Risk management: how to bring citizens and civil protection authorities closer?

Brussels, Belgium, June 2022 – As a partner in the RiskPACC European project, which is led by the German applied research institute Fraunhofer and which seeks to improve communication between civil protection agencies and citizens, Efus took part in an awareness workshop and a coordination meeting with the project’s other partners, on 28-29 June in Brussels (Belgium).

At a time when risks are ever more complex and interconnected, it is essential that civil protection authorities and citizens be fully aware of such risks in order to strengthen individual and collective resilience. However, throughout Europe a gap can be observed in the way civil protection authorities and citizens perceive such risks and identify what actions must be taken.

The purpose of the awareness workshop was to present an analysis of the current risks in Europe and the different approaches seeking to reduce this gap (what the project terms the Risk Perception-Action Gap) in order to share and discuss them with representatives of industries, end users, citizens, solution providers, universities as well as other European projects exploring the perception of risks and behaviours.

It was the first of a series of three workshops planned by the project. The next ones will be held in Berlin in June 2023, and Paris in December 2023, the latter being organised by Efus.

Efus is tasked with testing the solutions that RiskPACC will produce among its member cities. Furthermore, it will contribute to drafting recommendations that can be used across Europe on how to bridge the gap between civil protection authorities and citizens.

 As part of this analysis of the perception of risks, Efus met with General François Vernoux, of the French High Commission for Civil Defence (Haut Comité Français pour la Défense Civile) to discuss the situation in France:  

Do you see gaps in the way French civil protection authorities and citizens perceive risks, in particular at the local level?

General François Vernoux: It depends. Citizens are sometimes included in the Communal Safeguarding Plans (Plans Communaux de Sauvegarde, PCS), but not always. Some cities do not have a PCS, or have one that’s not good enough, and citizens are not involved.
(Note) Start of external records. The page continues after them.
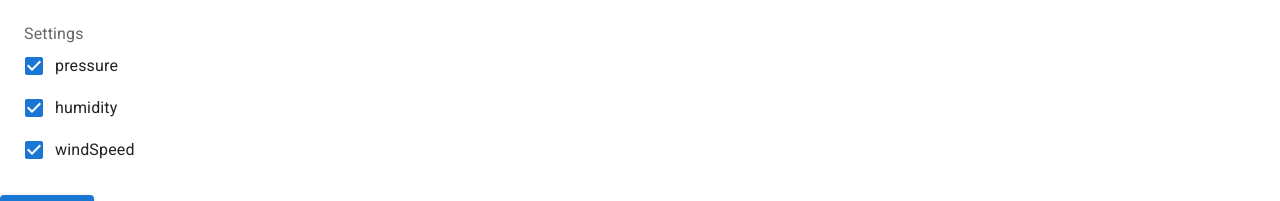
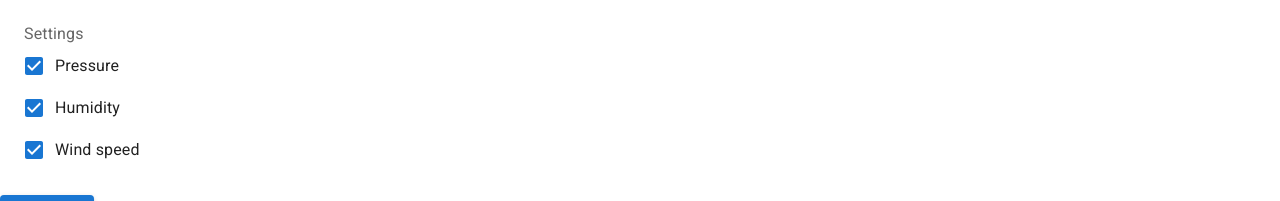
Before and after one commit to andrey-ponamarev/weather-app, a React (Create React App) app: page / in a window 1280 px wide. Shown: the part 149-350 px from the top of the page. Built offline with nearby package versions, Linux system fonts and the light colour scheme.

Commit message:
refactor: Reuse settings by moving hook to the parent container

```diff
--- a/src/App.tsx
+++ b/src/App.tsx
@@ -6,16 +6,18 @@ import useWeather from "./hooks/useWeather";
 import WeatherPreview from "./components/WeatherPreview";
 import Settings from "./components/Settings";
 import SearchBox from "./components/SearchBox";
+import useSettings from "./hooks/useSettings";
 
 const App: React.FC = () => {
   const { loading, getWeather, data } = useWeather();
+  const { settings, toggleField } = useSettings();
 
   return (
     <React.Fragment>
       <CssBaseline />
       <h1>Weather app</h1>
       <SearchBox />
-      <Settings />
+      <Settings settings={settings} toggleField={toggleField} />
       <Button
         variant="contained"
         onClick={() => {
@@ -28,7 +30,7 @@ const App: React.FC = () => {
       {loading ? (
         <Skeleton />
       ) : data ? (
-        <WeatherPreview data={data} />
+        <WeatherPreview data={data} settings={settings} />
       ) : (
         <div>Click search button</div>
       )}
--- a/src/components/Settings/index.tsx
+++ b/src/components/Settings/index.tsx
@@ -5,22 +5,32 @@ import FormControl from "@mui/material/FormControl";
 import FormGroup from "@mui/material/FormGroup";
 import FormControlLabel from "@mui/material/FormControlLabel";
 import Checkbox from "@mui/material/Checkbox";
-import useSettings from "../../hooks/useSettings";
+import { ISettings, ISettingField } from "../../hooks/useSettings";
 
-const Settings = () => {
-  const { settings, toggleField } = useSettings();
-  const [options, setOptions] = useState<string[]>([]);
+interface ISettingsProps {
+  settings: ISettings;
+  toggleField: (field: ISettingField) => void;
+}
+
+enum SettingsLabels {
+  pressure = "Pressure",
+  humidity = "Humidity",
+  windSpeed = "Wind speed",
+}
+
+const Settings: React.FC<ISettingsProps> = ({ settings, toggleField }) => {
+  const [options, setOptions] = useState<ISettingField[]>([]);
 
   useEffect(() => {
     if (settings) {
-      const settingKeys = Object.keys(settings);
+      const settingKeys = Object.keys(settings) as ISettingField[];
 
       setOptions(settingKeys);
     }
   }, [settings]);
 
   const handleChange = (event: React.ChangeEvent<HTMLInputElement>) => {
-    toggleField(event.target.name);
+    toggleField(event.target.name as ISettingField);
   };
 
   return (
@@ -28,7 +38,7 @@ const Settings = () => {
       <FormControl sx={{ m: 3 }} component="fieldset" variant="standard">
         <FormLabel component="legend">Settings</FormLabel>
         <FormGroup>
-          {options.map((option: string) => (
+          {options.map((option: ISettingField) => (
             <FormControlLabel
               key={option}
               control={
@@ -38,7 +48,7 @@ const Settings = () => {
                   name={option}
                 />
               }
-              label={option}
+              label={SettingsLabels[option]}
             />
           ))}
         </FormGroup>
--- a/src/components/WeatherPreview/index.tsx
+++ b/src/components/WeatherPreview/index.tsx
@@ -3,11 +3,14 @@ import Avatar from "@mui/material/Avatar";
 import { getIconUrl, ICityWeather } from "../../services/weather";
 import Typography from "@mui/material/Typography";
 import Grid from "@mui/material/Grid";
+import { ISettings } from "../../hooks/useSettings";
 
 interface IProps {
   data: ICityWeather;
+  settings: ISettings;
 }
-const WeatherPreview: React.FC<IProps> = ({ data }) => {
+
+const WeatherPreview: React.FC<IProps> = ({ data, settings }) => {
   const { main, wind } = data;
   const currentWeather = data.weather[0];
   return (
@@ -43,9 +46,15 @@ const WeatherPreview: React.FC<IProps> = ({ data }) => {
         </Typography>
       </Grid>
       <Grid item>
-        <Typography>Pressure: {main.pressure}</Typography>
-        <Typography>Humidity: {main.humidity}</Typography>
-        <Typography>Wind speed: {wind.speed}m/s</Typography>
+        {settings.pressure && (
+          <Typography>Pressure: {main.pressure}</Typography>
+        )}
+        {settings.humidity && (
+          <Typography>Humidity: {main.humidity}</Typography>
+        )}
+        {settings.windSpeed && (
+          <Typography>Wind speed: {wind.speed}m/s</Typography>
+        )}
       </Grid>
     </Grid>
   );
--- a/src/hooks/useSettings.ts
+++ b/src/hooks/useSettings.ts
@@ -1,8 +1,12 @@
 import { useState } from "react";
 
-interface ISettings {
-  [key: string]: boolean;
+export interface ISettings {
+  pressure: boolean;
+  humidity: boolean;
+  windSpeed: boolean;
 }
+
+export type ISettingField = keyof ISettings;
 
 const useSettings = () => {
   const [settings, setSettings] = useState<ISettings>({
@@ -11,7 +15,7 @@ const useSettings = () => {
     windSpeed: true,
   });
 
-  const toggleField = (field: string) => {
+  const toggleField = (field: ISettingField) => {
     if (settings.hasOwnProperty(field)) {
       setSettings({ ...settings, [field]: !settings[field] });
     }
```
However, it is essential that they be involved in order to be more resilient when a crisis happens. We need to have a resilient population that is able to prepare and act without the support of the state.

For this, citizens must be informed on how to act in case of general or specific risk. This is not yet sufficiently developed in France, and we need the political will to get there. For example, during the Covid-19 vaccination campaign, we saw that few people know what a vaccine is and how it works, which caused problems not only in France, but also in other countries.

What measures exist in France to help local communities prepare for a crisis or a catastrophe?

Every citizen can register with the Communal Civil Security Reserve (Réserve Communale de Sécurité Civile), which is a local civil security unit, and help municipal officers in case of a crisis. It is a great and efficient way to train and prepare local communities for natural risks, but it’s not always well organised even though some municipalities are doing a great job and can inspire others.

How do French local authorities inform the public?

Apart from the Communal Civil Security Reserve, the Communal Information Document on Major Risks (Document d’Information Communal sur les Risques Majeurs) details the content and form of the information that should be shared with the public. This document is prepared by the mayor for local residents and details the local risks, the consequences that can be expected, and the prevention, protection and safeguarding measures that must be taken to respond to major risks that can affect the municipality.

Did the Covid-19 pandemic change the way you see risks?

It is not the first time that France and other countries have to deal with a pandemic, but this crisis has highlighted the need to put in place sustainable risk management plans and policies. In general, when a risk arises, new risk management plans are adopted or the existing ones are updated, but I believe this should be a legal obligation.

I hope that in the future, we will be able to better inform French citizens so that we have a resilient community when a risk arises, and that risk management will be more sustainable and updated by the different administrative levels so that we can respond to new and more complex risks.

> More information on the RiskPACC project’s website

> Read the article we published in September 2021